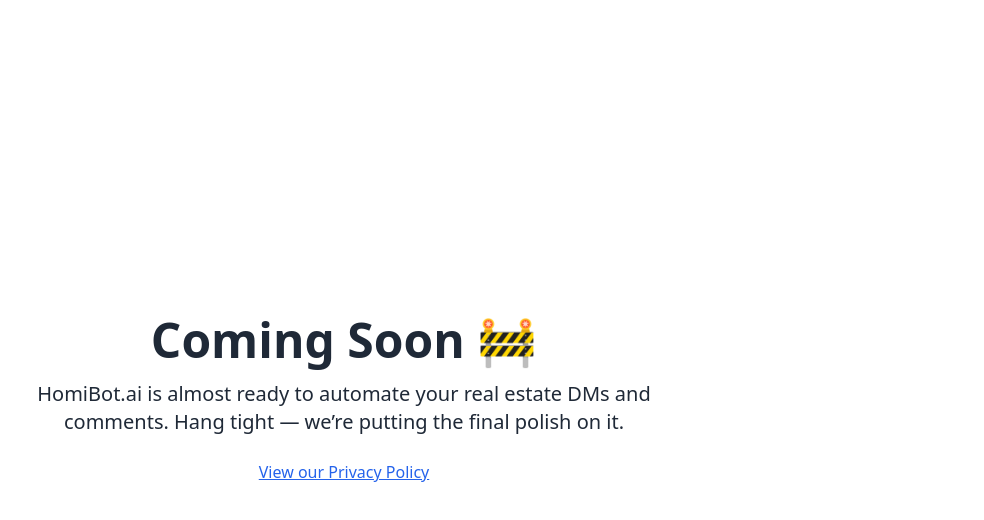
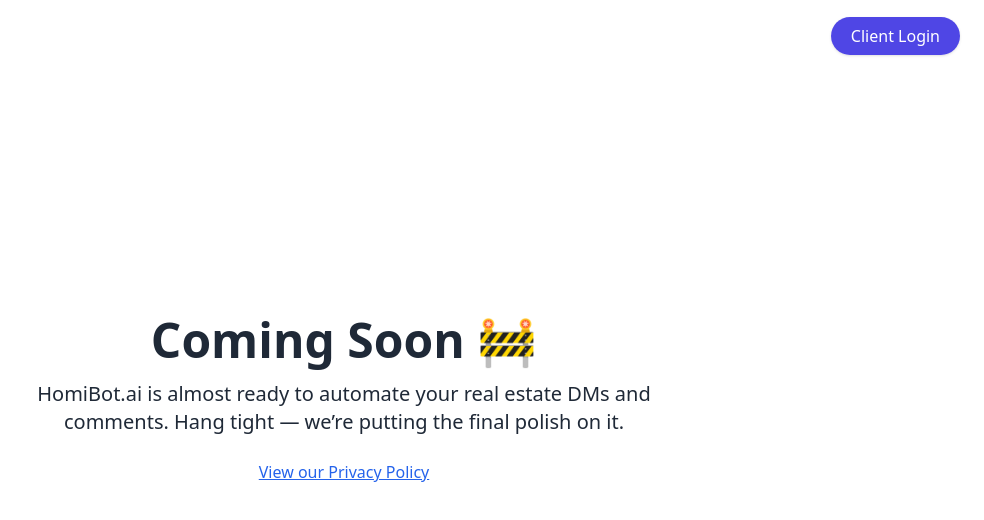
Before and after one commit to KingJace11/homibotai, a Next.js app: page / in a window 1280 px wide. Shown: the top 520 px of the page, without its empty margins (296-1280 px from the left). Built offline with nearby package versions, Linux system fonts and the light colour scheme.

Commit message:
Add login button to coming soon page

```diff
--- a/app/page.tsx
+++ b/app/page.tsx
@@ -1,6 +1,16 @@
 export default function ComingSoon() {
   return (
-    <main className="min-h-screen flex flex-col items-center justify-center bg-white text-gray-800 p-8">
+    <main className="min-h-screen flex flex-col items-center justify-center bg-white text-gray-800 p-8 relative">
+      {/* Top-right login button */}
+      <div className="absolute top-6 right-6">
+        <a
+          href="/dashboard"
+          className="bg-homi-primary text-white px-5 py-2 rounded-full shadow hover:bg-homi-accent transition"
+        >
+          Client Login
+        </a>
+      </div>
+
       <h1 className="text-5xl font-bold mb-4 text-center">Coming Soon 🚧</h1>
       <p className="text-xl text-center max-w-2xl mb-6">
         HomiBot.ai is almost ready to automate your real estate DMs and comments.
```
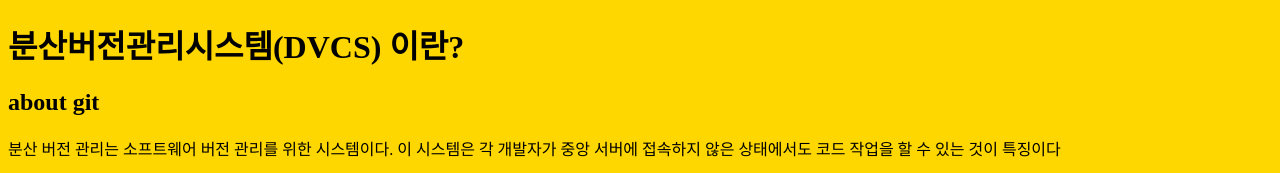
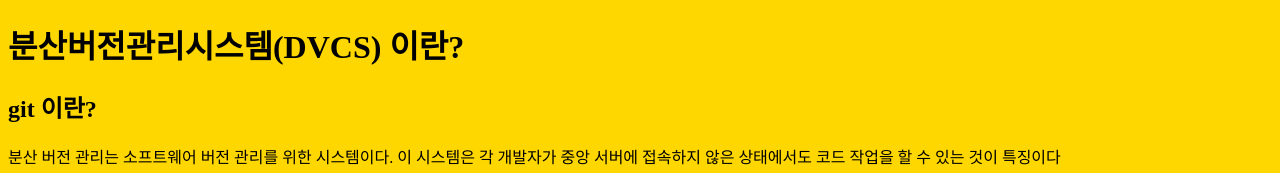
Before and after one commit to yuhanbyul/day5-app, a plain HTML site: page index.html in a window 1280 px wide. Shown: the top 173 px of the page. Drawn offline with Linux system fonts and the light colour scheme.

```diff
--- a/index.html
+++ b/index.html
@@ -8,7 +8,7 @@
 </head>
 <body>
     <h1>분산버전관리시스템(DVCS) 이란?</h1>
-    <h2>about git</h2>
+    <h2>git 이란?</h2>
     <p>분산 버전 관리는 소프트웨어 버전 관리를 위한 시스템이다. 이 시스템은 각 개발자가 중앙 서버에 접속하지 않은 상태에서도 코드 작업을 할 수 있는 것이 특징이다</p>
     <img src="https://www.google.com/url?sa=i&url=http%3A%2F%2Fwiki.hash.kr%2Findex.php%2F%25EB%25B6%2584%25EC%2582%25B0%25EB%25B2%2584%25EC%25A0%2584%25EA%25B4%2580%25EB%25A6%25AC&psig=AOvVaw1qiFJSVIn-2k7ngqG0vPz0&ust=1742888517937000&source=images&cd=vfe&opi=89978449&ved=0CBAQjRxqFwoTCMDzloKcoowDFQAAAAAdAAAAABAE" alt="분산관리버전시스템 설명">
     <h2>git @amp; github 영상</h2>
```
■ ■ ■ ■ ■
## Task
Write out all the records exactly, omitting the images.

## Task answer
Before and after one commit to KingJace11/homibotai, a Next.js app: page / in a window 1280 px wide. Shown: the top 520 px of the page, without its empty margins (296-1280 px from the left). Built offline with nearby package versions, Linux system fonts and the light colour scheme.

Commit message:
Add login button to coming soon page

```diff
--- a/app/page.tsx
+++ b/app/page.tsx
@@ -1,6 +1,16 @@
 export default function ComingSoon() {
   return (
-    <main className="min-h-screen flex flex-col items-center justify-center bg-white text-gray-800 p-8">
+    <main className="min-h-screen flex flex-col items-center justify-center bg-white text-gray-800 p-8 relative">
+      {/* Top-right login button */}
+      <div className="absolute top-6 right-6">
+        <a
+          href="/dashboard"
+          className="bg-homi-primary text-white px-5 py-2 rounded-full shadow hover:bg-homi-accent transition"
+        >
+          Client Login
+        </a>
+      </div>
+
       <h1 className="text-5xl font-bold mb-4 text-center">Coming Soon 🚧</h1>
       <p className="text-xl text-center max-w-2xl mb-6">
         HomiBot.ai is almost ready to automate your real estate DMs and comments.
```
Before and after one commit to yuhanbyul/day5-app, a plain HTML site: page index.html in a window 1280 px wide. Shown: the top 173 px of the page. Drawn offline with Linux system fonts and the light colour scheme.

```diff
--- a/index.html
+++ b/index.html
@@ -8,7 +8,7 @@
 </head>
 <body>
     <h1>분산버전관리시스템(DVCS) 이란?</h1>
-    <h2>about git</h2>
+    <h2>git 이란?</h2>
     <p>분산 버전 관리는 소프트웨어 버전 관리를 위한 시스템이다. 이 시스템은 각 개발자가 중앙 서버에 접속하지 않은 상태에서도 코드 작업을 할 수 있는 것이 특징이다</p>
     <img src="https://www.google.com/url?sa=i&url=http%3A%2F%2Fwiki.hash.kr%2Findex.php%2F%25EB%25B6%2584%25EC%2582%25B0%25EB%25B2%2584%25EC%25A0%2584%25EA%25B4%2580%25EB%25A6%25AC&psig=AOvVaw1qiFJSVIn-2k7ngqG0vPz0&ust=1742888517937000&source=images&cd=vfe&opi=89978449&ved=0CBAQjRxqFwoTCMDzloKcoowDFQAAAAAdAAAAABAE" alt="분산관리버전시스템 설명">
     <h2>git @amp; github 영상</h2>
```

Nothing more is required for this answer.